Below are records. Copy every line with "group" in it.

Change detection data
◇ ◇ ◇ ◇ ◇

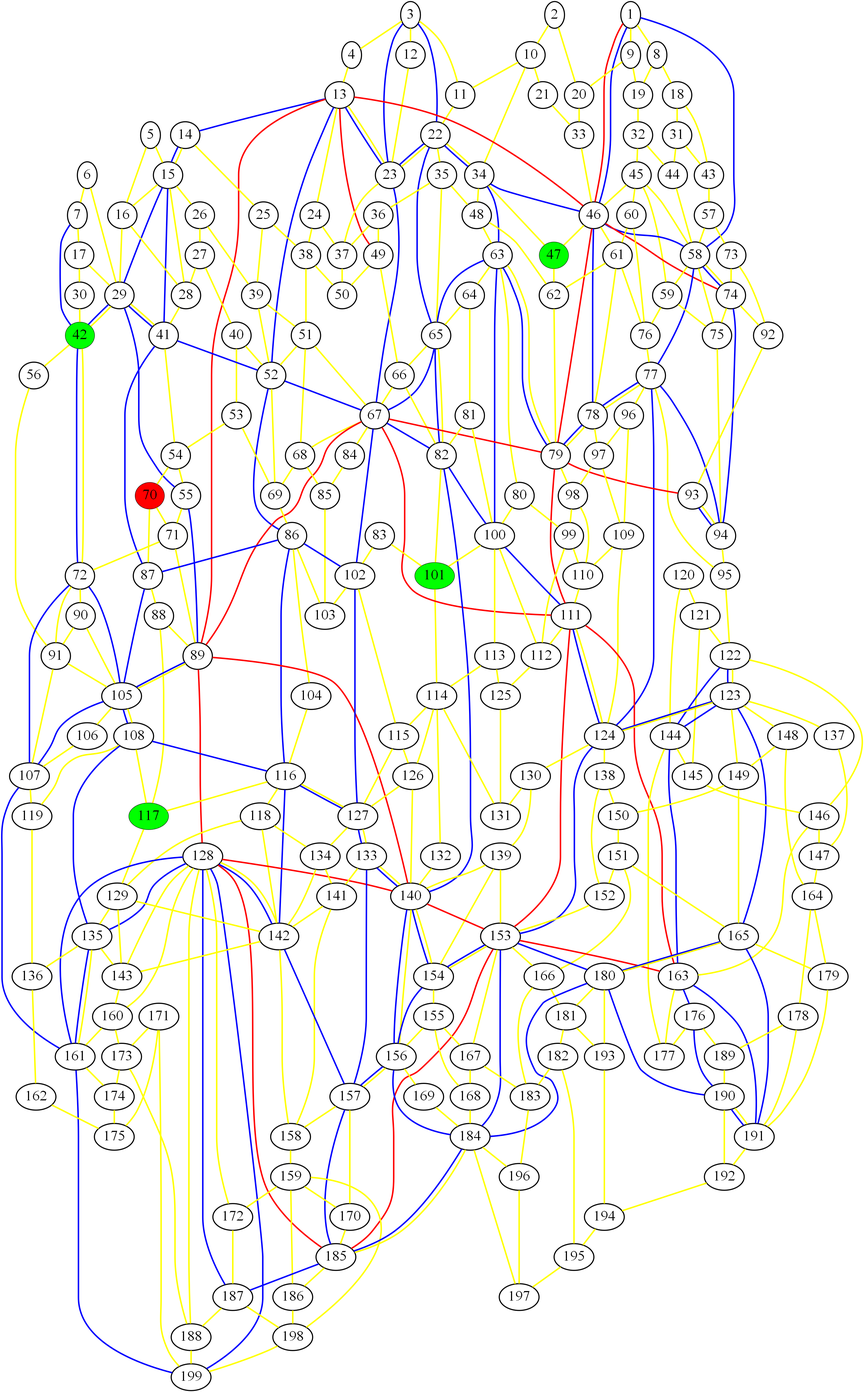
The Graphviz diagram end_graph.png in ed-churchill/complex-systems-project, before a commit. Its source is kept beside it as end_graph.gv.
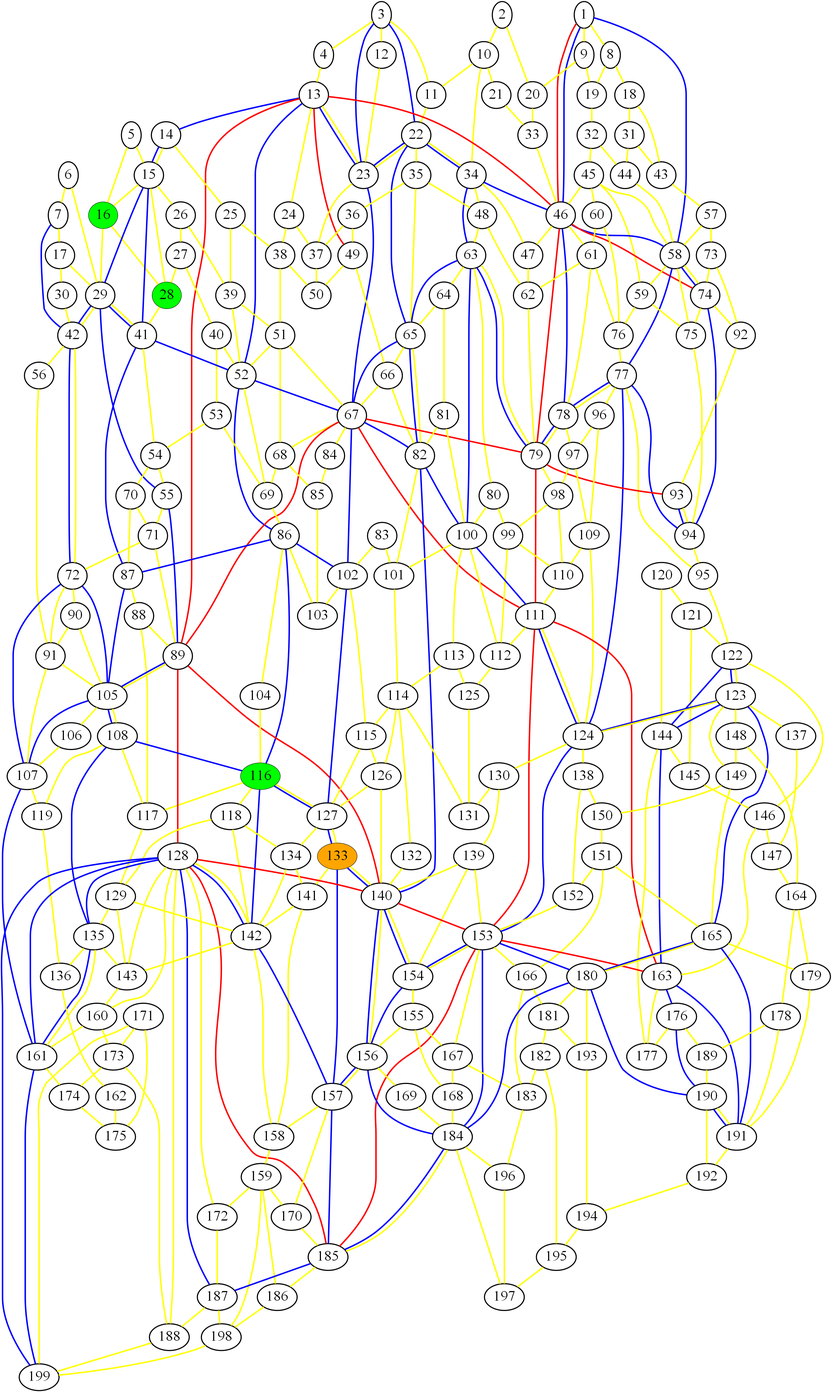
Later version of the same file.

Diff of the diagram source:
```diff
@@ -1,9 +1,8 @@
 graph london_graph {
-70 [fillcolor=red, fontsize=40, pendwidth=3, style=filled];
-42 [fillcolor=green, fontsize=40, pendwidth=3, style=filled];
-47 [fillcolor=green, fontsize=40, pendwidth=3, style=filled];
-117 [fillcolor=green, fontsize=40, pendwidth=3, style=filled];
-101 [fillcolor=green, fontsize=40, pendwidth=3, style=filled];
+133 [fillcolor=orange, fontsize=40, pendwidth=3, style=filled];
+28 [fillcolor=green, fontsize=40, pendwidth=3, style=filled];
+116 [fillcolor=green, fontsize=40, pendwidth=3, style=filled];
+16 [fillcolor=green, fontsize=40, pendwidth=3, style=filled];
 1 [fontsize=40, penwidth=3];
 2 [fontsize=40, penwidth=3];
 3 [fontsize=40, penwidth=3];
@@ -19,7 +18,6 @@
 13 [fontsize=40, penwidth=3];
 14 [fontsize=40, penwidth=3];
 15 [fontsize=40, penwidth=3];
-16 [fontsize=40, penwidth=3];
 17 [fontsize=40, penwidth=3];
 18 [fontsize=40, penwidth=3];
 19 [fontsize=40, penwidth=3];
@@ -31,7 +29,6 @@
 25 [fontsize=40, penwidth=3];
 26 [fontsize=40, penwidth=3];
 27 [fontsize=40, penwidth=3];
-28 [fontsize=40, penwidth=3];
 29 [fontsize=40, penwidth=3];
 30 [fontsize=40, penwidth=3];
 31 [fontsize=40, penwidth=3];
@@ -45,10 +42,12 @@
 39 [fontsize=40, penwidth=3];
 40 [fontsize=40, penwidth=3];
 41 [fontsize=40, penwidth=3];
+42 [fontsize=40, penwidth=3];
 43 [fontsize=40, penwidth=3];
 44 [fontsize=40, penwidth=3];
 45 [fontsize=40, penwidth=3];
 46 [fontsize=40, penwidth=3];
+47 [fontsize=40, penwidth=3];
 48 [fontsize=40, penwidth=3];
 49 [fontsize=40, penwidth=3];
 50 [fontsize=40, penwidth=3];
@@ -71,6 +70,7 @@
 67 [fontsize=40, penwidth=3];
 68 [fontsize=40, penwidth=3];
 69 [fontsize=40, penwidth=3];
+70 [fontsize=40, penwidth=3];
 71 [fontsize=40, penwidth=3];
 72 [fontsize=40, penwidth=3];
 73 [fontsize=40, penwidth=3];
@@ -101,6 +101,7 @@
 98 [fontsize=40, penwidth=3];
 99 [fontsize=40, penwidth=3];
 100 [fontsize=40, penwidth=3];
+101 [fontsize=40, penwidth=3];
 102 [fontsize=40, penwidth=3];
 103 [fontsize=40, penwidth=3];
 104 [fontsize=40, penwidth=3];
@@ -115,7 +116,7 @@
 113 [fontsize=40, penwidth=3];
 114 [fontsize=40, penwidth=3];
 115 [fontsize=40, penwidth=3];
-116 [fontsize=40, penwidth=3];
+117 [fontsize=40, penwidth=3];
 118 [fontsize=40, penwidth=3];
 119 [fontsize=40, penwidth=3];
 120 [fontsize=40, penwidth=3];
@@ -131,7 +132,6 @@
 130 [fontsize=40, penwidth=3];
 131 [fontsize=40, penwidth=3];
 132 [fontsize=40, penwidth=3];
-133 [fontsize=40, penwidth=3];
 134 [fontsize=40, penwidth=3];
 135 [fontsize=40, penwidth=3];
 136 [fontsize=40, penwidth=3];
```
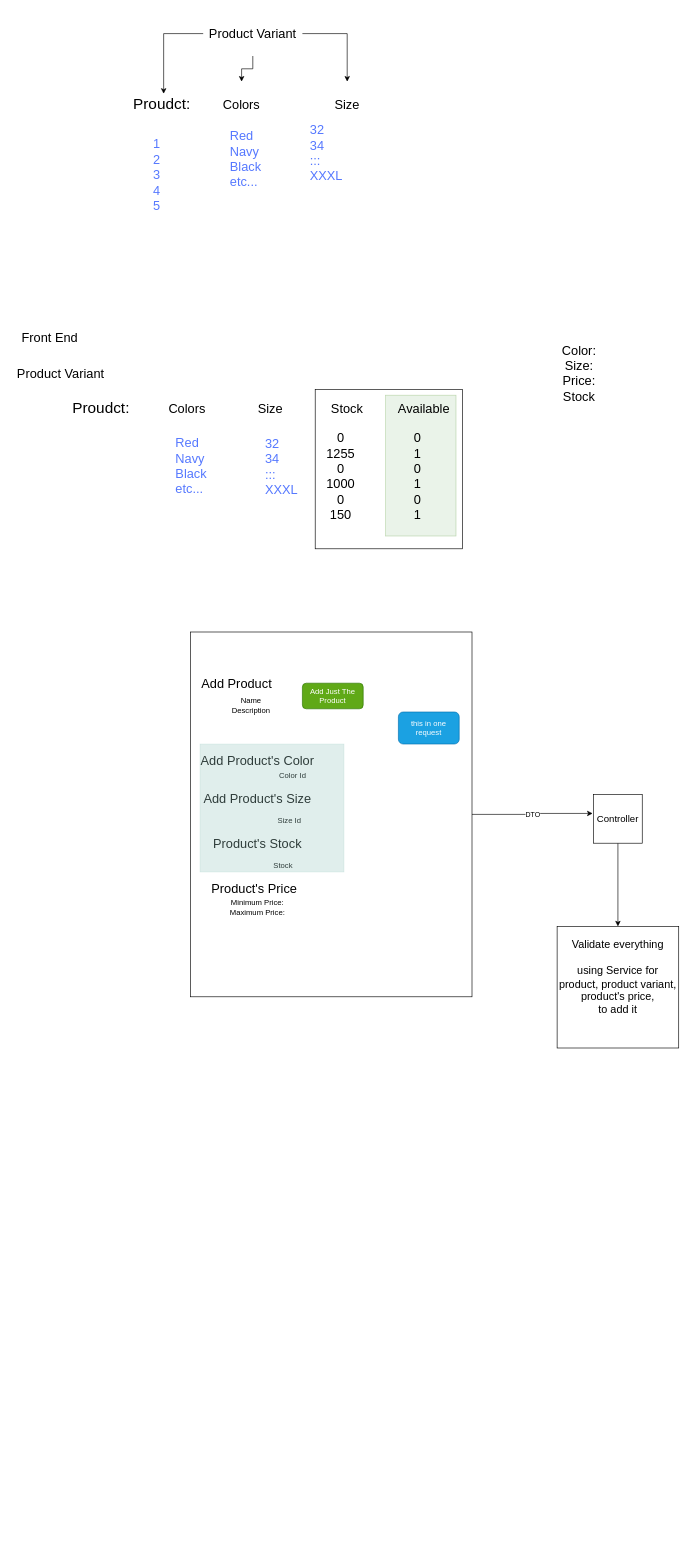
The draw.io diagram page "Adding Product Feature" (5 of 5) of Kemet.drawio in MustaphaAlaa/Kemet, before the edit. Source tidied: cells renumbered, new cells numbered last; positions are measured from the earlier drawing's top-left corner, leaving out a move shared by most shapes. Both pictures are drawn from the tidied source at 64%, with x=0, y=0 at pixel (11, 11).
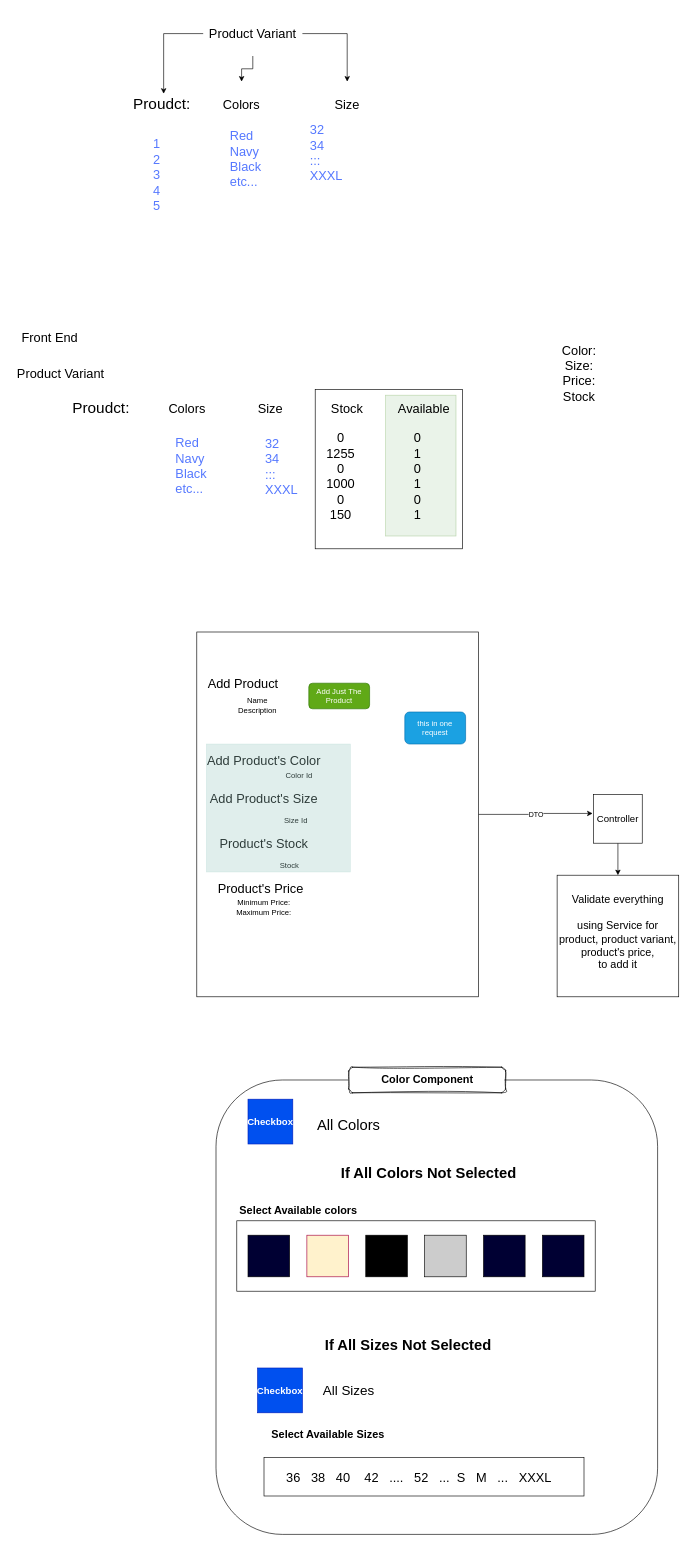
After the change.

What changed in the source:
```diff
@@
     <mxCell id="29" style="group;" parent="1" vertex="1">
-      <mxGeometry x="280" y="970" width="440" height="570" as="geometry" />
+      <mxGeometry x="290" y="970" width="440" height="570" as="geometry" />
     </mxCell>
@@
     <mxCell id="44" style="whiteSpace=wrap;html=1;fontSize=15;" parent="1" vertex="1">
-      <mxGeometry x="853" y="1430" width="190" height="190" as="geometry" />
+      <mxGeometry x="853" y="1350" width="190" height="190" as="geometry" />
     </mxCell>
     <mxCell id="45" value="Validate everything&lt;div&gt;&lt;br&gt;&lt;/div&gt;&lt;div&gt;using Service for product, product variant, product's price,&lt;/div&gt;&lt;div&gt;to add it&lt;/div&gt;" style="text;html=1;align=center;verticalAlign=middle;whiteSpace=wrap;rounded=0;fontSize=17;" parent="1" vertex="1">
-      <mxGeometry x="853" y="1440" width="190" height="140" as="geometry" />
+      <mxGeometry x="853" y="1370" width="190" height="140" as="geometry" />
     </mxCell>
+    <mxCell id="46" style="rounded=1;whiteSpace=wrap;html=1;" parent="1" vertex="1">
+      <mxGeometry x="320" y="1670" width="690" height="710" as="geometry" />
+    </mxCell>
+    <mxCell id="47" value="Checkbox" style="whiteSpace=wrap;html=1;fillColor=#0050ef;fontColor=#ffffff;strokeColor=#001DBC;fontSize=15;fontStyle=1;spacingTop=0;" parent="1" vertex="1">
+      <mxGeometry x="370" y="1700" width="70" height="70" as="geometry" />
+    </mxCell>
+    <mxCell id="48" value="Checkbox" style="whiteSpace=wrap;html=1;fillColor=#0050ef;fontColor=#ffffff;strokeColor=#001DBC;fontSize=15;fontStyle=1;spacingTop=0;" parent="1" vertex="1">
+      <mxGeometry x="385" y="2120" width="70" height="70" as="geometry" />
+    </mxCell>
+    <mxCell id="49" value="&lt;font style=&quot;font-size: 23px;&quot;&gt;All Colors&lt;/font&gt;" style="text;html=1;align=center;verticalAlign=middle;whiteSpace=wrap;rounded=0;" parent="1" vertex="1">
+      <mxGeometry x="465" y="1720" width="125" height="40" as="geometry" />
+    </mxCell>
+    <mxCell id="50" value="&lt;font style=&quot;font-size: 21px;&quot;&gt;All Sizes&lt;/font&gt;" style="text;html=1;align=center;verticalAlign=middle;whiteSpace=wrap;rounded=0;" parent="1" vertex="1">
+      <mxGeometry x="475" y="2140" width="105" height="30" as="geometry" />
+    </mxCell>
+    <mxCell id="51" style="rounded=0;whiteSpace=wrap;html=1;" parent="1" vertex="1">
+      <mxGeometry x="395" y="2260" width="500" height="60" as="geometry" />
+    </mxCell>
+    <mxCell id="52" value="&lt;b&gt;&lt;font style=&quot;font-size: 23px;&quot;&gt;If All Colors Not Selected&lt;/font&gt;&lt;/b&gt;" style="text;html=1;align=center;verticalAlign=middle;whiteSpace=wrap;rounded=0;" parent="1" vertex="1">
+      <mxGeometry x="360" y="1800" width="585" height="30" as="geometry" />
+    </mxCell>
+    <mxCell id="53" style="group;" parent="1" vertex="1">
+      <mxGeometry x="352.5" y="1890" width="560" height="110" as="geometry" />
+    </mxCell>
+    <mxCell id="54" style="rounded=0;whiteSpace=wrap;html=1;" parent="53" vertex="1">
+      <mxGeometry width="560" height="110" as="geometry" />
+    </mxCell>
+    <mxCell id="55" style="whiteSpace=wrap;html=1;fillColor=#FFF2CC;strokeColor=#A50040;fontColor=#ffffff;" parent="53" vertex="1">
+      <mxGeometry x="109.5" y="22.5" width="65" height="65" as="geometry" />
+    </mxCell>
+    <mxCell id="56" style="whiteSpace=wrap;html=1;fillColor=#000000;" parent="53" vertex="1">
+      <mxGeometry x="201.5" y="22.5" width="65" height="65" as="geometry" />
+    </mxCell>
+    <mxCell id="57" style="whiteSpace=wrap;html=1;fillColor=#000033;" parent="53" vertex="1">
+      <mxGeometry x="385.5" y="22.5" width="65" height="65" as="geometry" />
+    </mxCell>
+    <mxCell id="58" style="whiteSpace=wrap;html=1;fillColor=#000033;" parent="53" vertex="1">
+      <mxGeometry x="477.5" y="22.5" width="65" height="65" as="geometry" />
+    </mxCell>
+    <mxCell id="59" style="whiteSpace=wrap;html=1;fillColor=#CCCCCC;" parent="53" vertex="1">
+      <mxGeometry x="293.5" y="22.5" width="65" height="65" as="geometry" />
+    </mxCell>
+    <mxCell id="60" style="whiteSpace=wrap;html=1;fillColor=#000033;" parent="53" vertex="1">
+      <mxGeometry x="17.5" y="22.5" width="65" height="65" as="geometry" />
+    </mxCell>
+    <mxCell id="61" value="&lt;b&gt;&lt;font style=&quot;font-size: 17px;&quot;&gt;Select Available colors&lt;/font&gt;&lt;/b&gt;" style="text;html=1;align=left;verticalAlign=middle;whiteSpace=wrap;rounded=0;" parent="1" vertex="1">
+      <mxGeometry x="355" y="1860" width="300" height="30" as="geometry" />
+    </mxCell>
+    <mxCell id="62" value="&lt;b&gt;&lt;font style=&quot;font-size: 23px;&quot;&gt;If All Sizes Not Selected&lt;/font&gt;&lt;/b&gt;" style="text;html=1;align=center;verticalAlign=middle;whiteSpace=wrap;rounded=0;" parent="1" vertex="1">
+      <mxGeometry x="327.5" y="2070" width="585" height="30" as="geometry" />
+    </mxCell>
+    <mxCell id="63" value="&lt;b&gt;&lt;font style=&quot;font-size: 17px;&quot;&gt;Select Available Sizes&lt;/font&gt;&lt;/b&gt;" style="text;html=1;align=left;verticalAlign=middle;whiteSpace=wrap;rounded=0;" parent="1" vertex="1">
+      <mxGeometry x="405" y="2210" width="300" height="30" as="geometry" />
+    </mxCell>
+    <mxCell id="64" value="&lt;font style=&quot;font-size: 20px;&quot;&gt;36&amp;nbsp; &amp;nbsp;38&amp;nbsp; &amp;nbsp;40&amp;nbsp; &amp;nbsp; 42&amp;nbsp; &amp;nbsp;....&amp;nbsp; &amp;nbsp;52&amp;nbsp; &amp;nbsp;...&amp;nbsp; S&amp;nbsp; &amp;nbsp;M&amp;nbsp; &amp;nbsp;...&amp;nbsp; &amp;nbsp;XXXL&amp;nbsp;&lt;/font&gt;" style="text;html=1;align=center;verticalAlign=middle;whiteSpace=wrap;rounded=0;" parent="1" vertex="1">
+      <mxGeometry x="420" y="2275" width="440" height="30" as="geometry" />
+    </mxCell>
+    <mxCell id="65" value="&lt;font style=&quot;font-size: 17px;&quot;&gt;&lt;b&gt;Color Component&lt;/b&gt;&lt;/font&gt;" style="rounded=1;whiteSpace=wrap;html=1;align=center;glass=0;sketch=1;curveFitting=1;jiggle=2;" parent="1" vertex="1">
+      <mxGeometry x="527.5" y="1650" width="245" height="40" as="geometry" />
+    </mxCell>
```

◇ ◇ ◇ ◇ ◇

> _EXERCISE RESPONSE_:
     <mxCell id="29" style="group;" parent="1" vertex="1">
+    <mxCell id="53" style="group;" parent="1" vertex="1">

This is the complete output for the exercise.